-------- GIVEN DATA

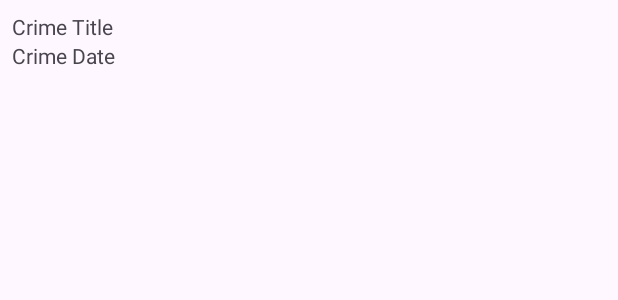
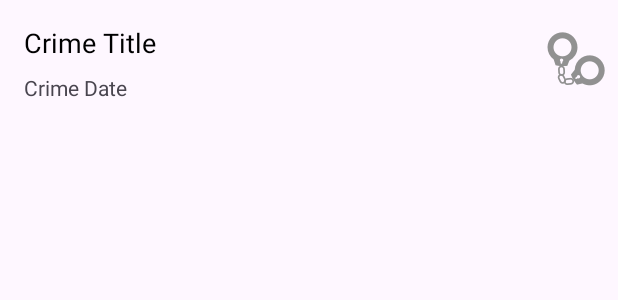
Before and after one commit to synksta/mobile_development_lab_06, an Android app: the layout list_item_crime.xml on its own in the app's theme, with its tools: preview values and no code run, on a phone screen of 412 x 824 dp. Shown: the top 300 px of the screen. Run offline under Robolectric (Android 15) with nearby library versions, the phone set to English and light mode, and no system bars.

Commit message:
CriminalIntent - Start (Chapter 10)

```diff
--- a/app/src/main/java/com/example/mobile_development_lab_06/CrimeListViewModel.kt
+++ b/app/src/main/java/com/example/mobile_development_lab_06/CrimeListViewModel.kt
@@ -9,7 +9,7 @@ class CrimeListViewModel : ViewModel() {
             val crime = Crime(
                 title = "Crime #$i",
                 isSolved = i % 2 == 0,
-                requiresPolice = i % 2 == 0
+                requiresPolice = i % 6 == 0
             )
             crimes += crime
         }
--- a/app/src/main/res/layout/list_item_crime.xml
+++ b/app/src/main/res/layout/list_item_crime.xml
@@ -1,16 +1,51 @@
 <?xml version="1.0" encoding="utf-8"?>
-<LinearLayout xmlns:android="http://schemas.android.com/apk/res/android"
-    android:orientation="vertical"
+<androidx.constraintlayout.widget.ConstraintLayout xmlns:android="http://schemas.android.com/apk/res/android"
+    xmlns:app="http://schemas.android.com/apk/res-auto"
+    xmlns:tools="http://schemas.android.com/tools"
+    android:id="@+id/linearLayout"
     android:layout_width="match_parent"
-    android:layout_height="wrap_content" android:padding="8dp">
+    android:layout_height="wrap_content">
+
+    <ImageView
+        android:id="@+id/crime_solved"
+        android:layout_width="wrap_content"
+        android:layout_height="wrap_content"
+        android:layout_marginTop="8dp"
+        android:layout_marginEnd="8dp"
+        android:layout_marginBottom="8dp"
+        app:layout_constraintBottom_toBottomOf="parent"
+        app:layout_constraintEnd_toEndOf="parent"
+        app:layout_constraintTop_toTopOf="parent"
+        app:layout_constraintVertical_bias="0.555"
+        app:srcCompat="@drawable/ic_solved" />
+
     <TextView
         android:id="@+id/crime_title"
-        android:layout_width="match_parent"
+        android:layout_width="wrap_content"
         android:layout_height="wrap_content"
-        android:text="Crime Title"/>
+        android:layout_marginStart="16dp"
+        android:layout_marginTop="16dp"
+        android:layout_marginEnd="8dp"
+        android:text="Crime Title"
+        android:textColor="@color/black"
+        android:textSize="18dp"
+        app:layout_constraintEnd_toStartOf="@+id/crime_solved"
+        app:layout_constraintHorizontal_bias="0.0"
+        app:layout_constraintStart_toStartOf="parent"
+        app:layout_constraintTop_toTopOf="parent" />
+
     <TextView
         android:id="@+id/crime_date"
-        android:layout_width="match_parent"
+        android:layout_width="wrap_content"
         android:layout_height="wrap_content"
-        android:text="Crime Date"/>
-</LinearLayout>
+        android:layout_marginStart="16dp"
+        android:layout_marginTop="8dp"
+        android:layout_marginEnd="8dp"
+        android:layout_marginBottom="8dp"
+        android:text="Crime Date"
+        app:layout_constraintBottom_toBottomOf="parent"
+        app:layout_constraintEnd_toStartOf="@+id/crime_solved"
+        app:layout_constraintHorizontal_bias="0.0"
+        app:layout_constraintStart_toStartOf="parent"
+        app:layout_constraintTop_toBottomOf="@+id/crime_title" />
+</androidx.constraintlayout.widget.ConstraintLayout>
```
Also changed, not shown: app/src/main/java/com/example/mobile_development_lab_06/CrimeListFragment.kt (+18 -1 lines), app/src/main/res/drawable-anydpi/ic_menu_add.xml (added, +10 -0 lines), app/src/main/res/drawable-v24/ic_launcher_foreground.xml (added, +34 -0 lines), app/src/main/res/drawable/ic_launcher_background.xml (+72 -168 lines), app/src/main/res/drawable-hdpi/ic_menu_add.png (added), app/src/main/res/drawable-hdpi/ic_solved.png (added), app/src/main/res/drawable-mdpi/ic_menu_add.png (added), app/src/main/res/drawable-mdpi/ic_solved.png (added), app/src/main/res/drawable-xhdpi/ic_menu_add.png (added), app/src/main/res/drawable-xhdpi/ic_solved.png (added), app/src/main/res/drawable-xxhdpi/ic_menu_add.png (added), app/src/main/res/drawable-xxhdpi/ic_solved.png (added), app/src/main/res/drawable-xxxhdpi/ic_solved.png (added).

----------------

AIM OF THE TASK:
Reproduce each line above precisely, with no pictures.

EXERCISE SOLUTION:
Before and after one commit to synksta/mobile_development_lab_06, an Android app: the layout list_item_crime.xml on its own in the app's theme, with its tools: preview values and no code run, on a phone screen of 412 x 824 dp. Shown: the top 300 px of the screen. Run offline under Robolectric (Android 15) with nearby library versions, the phone set to English and light mode, and no system bars.

Commit message:
CriminalIntent - Start (Chapter 10)

```diff
--- a/app/src/main/java/com/example/mobile_development_lab_06/CrimeListViewModel.kt
+++ b/app/src/main/java/com/example/mobile_development_lab_06/CrimeListViewModel.kt
@@ -9,7 +9,7 @@ class CrimeListViewModel : ViewModel() {
             val crime = Crime(
                 title = "Crime #$i",
                 isSolved = i % 2 == 0,
-                requiresPolice = i % 2 == 0
+                requiresPolice = i % 6 == 0
             )
             crimes += crime
         }
--- a/app/src/main/res/layout/list_item_crime.xml
+++ b/app/src/main/res/layout/list_item_crime.xml
@@ -1,16 +1,51 @@
 <?xml version="1.0" encoding="utf-8"?>
-<LinearLayout xmlns:android="http://schemas.android.com/apk/res/android"
-    android:orientation="vertical"
+<androidx.constraintlayout.widget.ConstraintLayout xmlns:android="http://schemas.android.com/apk/res/android"
+    xmlns:app="http://schemas.android.com/apk/res-auto"
+    xmlns:tools="http://schemas.android.com/tools"
+    android:id="@+id/linearLayout"
     android:layout_width="match_parent"
-    android:layout_height="wrap_content" android:padding="8dp">
+    android:layout_height="wrap_content">
+
+    <ImageView
+        android:id="@+id/crime_solved"
+        android:layout_width="wrap_content"
+        android:layout_height="wrap_content"
+        android:layout_marginTop="8dp"
+        android:layout_marginEnd="8dp"
+        android:layout_marginBottom="8dp"
+        app:layout_constraintBottom_toBottomOf="parent"
+        app:layout_constraintEnd_toEndOf="parent"
+        app:layout_constraintTop_toTopOf="parent"
+        app:layout_constraintVertical_bias="0.555"
+        app:srcCompat="@drawable/ic_solved" />
+
     <TextView
         android:id="@+id/crime_title"
-        android:layout_width="match_parent"
+        android:layout_width="wrap_content"
         android:layout_height="wrap_content"
-        android:text="Crime Title"/>
+        android:layout_marginStart="16dp"
+        android:layout_marginTop="16dp"
+        android:layout_marginEnd="8dp"
+        android:text="Crime Title"
+        android:textColor="@color/black"
+        android:textSize="18dp"
+        app:layout_constraintEnd_toStartOf="@+id/crime_solved"
+        app:layout_constraintHorizontal_bias="0.0"
+        app:layout_constraintStart_toStartOf="parent"
+        app:layout_constraintTop_toTopOf="parent" />
+
     <TextView
         android:id="@+id/crime_date"
-        android:layout_width="match_parent"
+        android:layout_width="wrap_content"
         android:layout_height="wrap_content"
-        android:text="Crime Date"/>
-</LinearLayout>
+        android:layout_marginStart="16dp"
+        android:layout_marginTop="8dp"
+        android:layout_marginEnd="8dp"
+        android:layout_marginBottom="8dp"
+        android:text="Crime Date"
+        app:layout_constraintBottom_toBottomOf="parent"
+        app:layout_constraintEnd_toStartOf="@+id/crime_solved"
+        app:layout_constraintHorizontal_bias="0.0"
+        app:layout_constraintStart_toStartOf="parent"
+        app:layout_constraintTop_toBottomOf="@+id/crime_title" />
+</androidx.constraintlayout.widget.ConstraintLayout>
```
Also changed, not shown: app/src/main/java/com/example/mobile_development_lab_06/CrimeListFragment.kt (+18 -1 lines), app/src/main/res/drawable-anydpi/ic_menu_add.xml (added, +10 -0 lines), app/src/main/res/drawable-v24/ic_launcher_foreground.xml (added, +34 -0 lines), app/src/main/res/drawable/ic_launcher_background.xml (+72 -168 lines), app/src/main/res/drawable-hdpi/ic_menu_add.png (added), app/src/main/res/drawable-hdpi/ic_solved.png (added), app/src/main/res/drawable-mdpi/ic_menu_add.png (added), app/src/main/res/drawable-mdpi/ic_solved.png (added), app/src/main/res/drawable-xhdpi/ic_menu_add.png (added), app/src/main/res/drawable-xhdpi/ic_solved.png (added), app/src/main/res/drawable-xxhdpi/ic_menu_add.png (added), app/src/main/res/drawable-xxhdpi/ic_solved.png (added), app/src/main/res/drawable-xxxhdpi/ic_solved.png (added).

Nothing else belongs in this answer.